I. Background [1]

On May 3, 2012, Kenta Smith, an African-American aircraft painter employed by Boeing in its Ridley Park, Pennsylvania facility, reported to his supervisor, Joseph Williams, that he had recently encountered three of his co-workers dressed as the Ku Klux Klan. JA 90-91, 119, 513. He showed Williams a photograph that he had taken with his cell phone. See id. ; JA 357, 395. It depicts three men, standing in a row and facing the camera, wearing loose, white, robe-like suits and pointed white hoods. The hoods cover their faces except for a horizontal oval that exposes their eyes. Two of the men are holding makeshift wooden crosses approximately a foot high. The men to the center and right are leaning together so that their hoods nearly touch, a cross extended before them. Ex. A; JA 357, 395. The picture is very clearly an image of three Klansmen.

It is undisputed that the photograph depicts Barker, Boyd and Smith. See JA 91-95, 112-16, 431. All three plaintiffs are fair-skinned; Boyd and Smith identify as Caucasian, Barker as Native American.

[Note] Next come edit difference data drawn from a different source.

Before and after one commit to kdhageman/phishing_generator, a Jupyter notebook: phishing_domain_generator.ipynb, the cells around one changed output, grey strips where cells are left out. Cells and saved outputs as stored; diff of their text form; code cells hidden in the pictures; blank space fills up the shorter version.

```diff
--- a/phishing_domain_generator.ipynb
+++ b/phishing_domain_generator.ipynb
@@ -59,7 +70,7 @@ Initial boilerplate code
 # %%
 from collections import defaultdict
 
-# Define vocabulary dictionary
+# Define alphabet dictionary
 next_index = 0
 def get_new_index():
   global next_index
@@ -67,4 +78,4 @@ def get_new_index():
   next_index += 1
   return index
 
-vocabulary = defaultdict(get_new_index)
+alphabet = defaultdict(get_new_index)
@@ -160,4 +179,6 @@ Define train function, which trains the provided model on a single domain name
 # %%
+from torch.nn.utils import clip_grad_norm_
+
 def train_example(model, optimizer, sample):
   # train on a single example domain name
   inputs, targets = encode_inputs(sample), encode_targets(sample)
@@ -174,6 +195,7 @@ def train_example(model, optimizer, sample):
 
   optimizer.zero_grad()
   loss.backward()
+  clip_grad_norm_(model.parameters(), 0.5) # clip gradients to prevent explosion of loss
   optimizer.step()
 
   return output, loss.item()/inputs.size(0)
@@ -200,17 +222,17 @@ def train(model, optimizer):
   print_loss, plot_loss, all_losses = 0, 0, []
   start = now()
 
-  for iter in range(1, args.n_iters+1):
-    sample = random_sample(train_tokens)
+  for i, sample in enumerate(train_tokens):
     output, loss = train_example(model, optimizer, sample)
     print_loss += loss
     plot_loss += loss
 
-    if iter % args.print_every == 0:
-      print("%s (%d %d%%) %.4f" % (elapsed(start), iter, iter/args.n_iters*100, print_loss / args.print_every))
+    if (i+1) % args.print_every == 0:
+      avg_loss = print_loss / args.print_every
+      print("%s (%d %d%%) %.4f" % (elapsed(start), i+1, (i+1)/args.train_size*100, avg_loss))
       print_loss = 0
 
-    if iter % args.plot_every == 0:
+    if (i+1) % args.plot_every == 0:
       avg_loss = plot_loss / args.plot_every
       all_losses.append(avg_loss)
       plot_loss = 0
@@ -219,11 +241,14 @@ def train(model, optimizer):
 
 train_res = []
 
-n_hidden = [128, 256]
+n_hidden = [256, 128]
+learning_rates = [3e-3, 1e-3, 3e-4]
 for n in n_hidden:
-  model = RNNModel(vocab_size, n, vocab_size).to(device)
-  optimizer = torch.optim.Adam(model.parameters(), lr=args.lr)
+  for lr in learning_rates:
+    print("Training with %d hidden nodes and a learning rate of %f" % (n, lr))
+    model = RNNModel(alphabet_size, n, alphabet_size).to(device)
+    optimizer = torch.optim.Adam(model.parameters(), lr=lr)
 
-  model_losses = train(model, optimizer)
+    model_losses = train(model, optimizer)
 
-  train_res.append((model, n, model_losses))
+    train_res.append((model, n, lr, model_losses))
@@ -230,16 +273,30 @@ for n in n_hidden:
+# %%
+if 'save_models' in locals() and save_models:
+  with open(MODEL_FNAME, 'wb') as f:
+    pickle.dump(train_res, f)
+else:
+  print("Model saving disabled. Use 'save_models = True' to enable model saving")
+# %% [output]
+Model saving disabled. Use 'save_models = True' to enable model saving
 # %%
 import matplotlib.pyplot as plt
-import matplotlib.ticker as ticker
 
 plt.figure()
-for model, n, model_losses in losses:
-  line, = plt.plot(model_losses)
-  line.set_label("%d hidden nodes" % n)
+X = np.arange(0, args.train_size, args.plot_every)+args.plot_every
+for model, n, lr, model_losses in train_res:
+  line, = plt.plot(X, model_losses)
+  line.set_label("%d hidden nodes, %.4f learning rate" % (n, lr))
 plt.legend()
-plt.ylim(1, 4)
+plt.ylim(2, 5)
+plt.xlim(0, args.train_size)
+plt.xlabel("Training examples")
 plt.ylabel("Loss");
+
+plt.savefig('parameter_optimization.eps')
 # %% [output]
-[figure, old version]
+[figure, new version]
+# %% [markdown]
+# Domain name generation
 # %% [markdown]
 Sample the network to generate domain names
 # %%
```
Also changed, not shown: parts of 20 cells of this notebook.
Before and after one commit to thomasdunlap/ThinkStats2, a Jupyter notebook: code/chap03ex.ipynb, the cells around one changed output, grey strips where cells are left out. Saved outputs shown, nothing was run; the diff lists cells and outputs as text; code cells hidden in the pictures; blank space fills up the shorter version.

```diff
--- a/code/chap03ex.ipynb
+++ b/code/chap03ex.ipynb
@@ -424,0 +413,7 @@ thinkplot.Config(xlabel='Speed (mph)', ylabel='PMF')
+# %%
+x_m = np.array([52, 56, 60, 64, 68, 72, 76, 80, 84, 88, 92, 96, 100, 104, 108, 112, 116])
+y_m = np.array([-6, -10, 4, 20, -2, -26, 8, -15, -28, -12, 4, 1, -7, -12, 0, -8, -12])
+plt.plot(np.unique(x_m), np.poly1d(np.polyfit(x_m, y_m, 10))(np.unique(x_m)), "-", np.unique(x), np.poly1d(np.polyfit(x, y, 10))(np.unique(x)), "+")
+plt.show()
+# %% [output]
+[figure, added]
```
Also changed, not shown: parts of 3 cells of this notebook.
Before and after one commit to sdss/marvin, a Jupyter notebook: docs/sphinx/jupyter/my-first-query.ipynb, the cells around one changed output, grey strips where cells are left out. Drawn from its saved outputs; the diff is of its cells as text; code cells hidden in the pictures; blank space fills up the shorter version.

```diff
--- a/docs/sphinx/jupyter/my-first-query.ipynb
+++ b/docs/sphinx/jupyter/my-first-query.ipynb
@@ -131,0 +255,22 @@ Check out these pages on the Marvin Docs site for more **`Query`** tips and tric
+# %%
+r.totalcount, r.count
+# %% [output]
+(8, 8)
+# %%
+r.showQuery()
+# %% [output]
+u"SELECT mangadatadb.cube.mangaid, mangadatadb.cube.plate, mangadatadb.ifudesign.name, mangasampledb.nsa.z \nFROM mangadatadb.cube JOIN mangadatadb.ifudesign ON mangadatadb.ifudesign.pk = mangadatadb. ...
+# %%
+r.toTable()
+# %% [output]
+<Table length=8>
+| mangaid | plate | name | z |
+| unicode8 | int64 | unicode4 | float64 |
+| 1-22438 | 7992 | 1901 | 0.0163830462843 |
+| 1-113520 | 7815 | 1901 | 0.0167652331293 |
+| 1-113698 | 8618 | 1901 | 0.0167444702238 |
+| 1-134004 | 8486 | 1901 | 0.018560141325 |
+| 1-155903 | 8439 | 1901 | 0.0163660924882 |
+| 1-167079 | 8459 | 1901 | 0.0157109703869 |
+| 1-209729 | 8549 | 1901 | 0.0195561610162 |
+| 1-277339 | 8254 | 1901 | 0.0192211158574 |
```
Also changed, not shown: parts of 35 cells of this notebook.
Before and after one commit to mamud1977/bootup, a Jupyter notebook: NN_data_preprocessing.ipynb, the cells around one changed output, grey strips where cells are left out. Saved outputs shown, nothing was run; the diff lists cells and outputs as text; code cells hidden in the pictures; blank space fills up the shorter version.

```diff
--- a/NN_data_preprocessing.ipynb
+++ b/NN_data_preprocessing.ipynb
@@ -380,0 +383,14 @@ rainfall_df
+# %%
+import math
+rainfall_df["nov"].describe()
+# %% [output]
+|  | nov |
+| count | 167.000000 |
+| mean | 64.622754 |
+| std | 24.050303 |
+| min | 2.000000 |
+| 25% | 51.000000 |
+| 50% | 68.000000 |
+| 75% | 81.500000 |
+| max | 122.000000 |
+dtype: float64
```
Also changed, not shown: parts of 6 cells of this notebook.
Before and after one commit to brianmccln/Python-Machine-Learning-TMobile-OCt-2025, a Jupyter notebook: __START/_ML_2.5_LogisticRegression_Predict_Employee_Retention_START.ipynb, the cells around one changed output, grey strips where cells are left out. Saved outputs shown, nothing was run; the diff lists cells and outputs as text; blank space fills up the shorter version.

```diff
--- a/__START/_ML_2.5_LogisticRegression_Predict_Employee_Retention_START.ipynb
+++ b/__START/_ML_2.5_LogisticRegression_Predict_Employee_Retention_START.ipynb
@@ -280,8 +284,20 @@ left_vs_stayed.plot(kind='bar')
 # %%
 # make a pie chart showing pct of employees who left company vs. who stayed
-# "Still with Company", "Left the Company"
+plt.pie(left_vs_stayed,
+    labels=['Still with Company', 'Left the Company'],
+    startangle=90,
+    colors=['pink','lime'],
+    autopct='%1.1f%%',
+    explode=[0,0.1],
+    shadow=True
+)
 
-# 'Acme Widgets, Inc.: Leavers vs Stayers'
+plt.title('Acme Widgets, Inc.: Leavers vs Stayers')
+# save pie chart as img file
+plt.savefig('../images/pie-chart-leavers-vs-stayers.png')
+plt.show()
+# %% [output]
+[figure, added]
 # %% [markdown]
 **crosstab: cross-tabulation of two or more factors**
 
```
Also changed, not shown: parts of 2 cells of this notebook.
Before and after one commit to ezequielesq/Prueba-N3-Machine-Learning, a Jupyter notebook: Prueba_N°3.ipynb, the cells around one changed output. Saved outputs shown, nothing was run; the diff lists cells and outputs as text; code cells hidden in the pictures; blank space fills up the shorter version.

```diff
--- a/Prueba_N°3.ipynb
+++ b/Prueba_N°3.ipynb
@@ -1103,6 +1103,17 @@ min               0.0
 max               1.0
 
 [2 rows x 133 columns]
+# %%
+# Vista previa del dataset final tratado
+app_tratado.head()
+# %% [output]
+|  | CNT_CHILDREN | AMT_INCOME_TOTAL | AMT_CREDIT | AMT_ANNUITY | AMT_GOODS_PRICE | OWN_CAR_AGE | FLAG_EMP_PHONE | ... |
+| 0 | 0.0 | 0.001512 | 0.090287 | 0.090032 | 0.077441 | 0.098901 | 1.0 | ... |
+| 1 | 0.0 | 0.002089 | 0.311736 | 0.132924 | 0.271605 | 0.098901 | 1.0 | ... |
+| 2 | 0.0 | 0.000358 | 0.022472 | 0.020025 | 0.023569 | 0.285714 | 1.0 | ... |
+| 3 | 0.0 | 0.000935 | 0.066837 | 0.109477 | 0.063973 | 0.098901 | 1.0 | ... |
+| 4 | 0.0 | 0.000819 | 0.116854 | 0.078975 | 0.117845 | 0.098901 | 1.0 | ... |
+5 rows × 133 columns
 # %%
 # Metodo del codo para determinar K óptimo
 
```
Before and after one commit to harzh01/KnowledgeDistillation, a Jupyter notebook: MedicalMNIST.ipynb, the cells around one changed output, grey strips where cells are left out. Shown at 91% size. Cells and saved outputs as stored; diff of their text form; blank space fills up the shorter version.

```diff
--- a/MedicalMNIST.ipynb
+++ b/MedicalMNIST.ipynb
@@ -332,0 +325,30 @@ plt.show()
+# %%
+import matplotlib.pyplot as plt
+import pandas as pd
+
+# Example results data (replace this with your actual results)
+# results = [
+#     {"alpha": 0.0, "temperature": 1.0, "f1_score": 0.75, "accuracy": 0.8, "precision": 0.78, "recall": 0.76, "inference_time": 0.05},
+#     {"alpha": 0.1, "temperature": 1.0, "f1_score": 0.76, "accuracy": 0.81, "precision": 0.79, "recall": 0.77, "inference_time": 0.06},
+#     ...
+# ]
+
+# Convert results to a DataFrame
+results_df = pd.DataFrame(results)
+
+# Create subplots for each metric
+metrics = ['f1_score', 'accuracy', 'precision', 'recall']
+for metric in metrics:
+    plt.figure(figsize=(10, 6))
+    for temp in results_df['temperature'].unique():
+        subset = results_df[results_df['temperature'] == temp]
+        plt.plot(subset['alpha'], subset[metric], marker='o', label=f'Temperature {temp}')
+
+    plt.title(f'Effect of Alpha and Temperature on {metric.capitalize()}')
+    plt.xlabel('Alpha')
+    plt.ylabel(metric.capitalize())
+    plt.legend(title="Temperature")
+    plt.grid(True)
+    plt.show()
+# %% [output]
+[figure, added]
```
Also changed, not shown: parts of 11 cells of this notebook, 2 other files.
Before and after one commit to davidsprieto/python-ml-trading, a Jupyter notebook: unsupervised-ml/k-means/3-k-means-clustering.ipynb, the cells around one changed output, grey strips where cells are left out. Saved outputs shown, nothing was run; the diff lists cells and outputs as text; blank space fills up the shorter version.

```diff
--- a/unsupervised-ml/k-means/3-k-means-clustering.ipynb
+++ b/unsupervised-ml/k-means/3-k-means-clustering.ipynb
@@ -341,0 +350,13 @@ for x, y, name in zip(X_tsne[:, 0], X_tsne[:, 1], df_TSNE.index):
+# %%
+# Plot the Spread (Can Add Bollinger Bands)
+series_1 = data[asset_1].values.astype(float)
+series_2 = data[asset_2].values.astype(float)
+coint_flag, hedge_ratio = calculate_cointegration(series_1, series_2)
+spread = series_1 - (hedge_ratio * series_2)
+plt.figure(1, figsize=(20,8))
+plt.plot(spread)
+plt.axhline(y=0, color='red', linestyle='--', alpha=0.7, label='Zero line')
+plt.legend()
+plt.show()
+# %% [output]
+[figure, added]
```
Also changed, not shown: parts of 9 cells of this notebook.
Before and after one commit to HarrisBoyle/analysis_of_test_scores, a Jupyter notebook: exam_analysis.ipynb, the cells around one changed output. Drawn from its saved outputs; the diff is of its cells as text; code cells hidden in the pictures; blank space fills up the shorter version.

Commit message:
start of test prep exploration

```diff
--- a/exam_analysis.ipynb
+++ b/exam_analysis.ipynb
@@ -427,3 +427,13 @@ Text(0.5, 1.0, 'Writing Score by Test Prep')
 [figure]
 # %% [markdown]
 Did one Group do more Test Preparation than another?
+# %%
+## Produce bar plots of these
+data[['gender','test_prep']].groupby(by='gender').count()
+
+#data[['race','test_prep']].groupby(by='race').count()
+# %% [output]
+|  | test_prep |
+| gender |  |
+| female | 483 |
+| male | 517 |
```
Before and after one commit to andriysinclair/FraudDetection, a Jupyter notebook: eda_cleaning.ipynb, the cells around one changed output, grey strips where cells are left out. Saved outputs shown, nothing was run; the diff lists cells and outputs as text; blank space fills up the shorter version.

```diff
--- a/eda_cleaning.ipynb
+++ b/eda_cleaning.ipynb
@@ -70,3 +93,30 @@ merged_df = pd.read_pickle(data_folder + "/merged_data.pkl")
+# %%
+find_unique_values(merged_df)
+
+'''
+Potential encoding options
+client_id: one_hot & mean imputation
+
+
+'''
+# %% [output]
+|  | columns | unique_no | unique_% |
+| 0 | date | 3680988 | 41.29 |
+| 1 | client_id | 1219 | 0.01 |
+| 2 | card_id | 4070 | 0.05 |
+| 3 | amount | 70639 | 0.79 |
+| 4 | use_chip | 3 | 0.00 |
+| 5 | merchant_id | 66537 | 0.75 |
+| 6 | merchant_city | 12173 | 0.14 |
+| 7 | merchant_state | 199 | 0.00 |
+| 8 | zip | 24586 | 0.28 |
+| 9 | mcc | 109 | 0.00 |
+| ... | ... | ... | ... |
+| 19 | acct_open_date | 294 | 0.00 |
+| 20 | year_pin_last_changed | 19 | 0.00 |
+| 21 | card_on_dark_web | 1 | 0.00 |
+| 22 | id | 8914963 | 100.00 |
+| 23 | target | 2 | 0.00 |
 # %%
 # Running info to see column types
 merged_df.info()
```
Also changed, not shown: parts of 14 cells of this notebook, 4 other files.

See JA 91-92, 97; Compl. (Doc. 1) ¶ 4. It is also undisputed that the photo was taken in the Boeing paint shop while the plaintiffs were on the job; that they were wearing company-issued paint suits and " head socks" modified to create a point; and that the crosses were constructed of paint-mixing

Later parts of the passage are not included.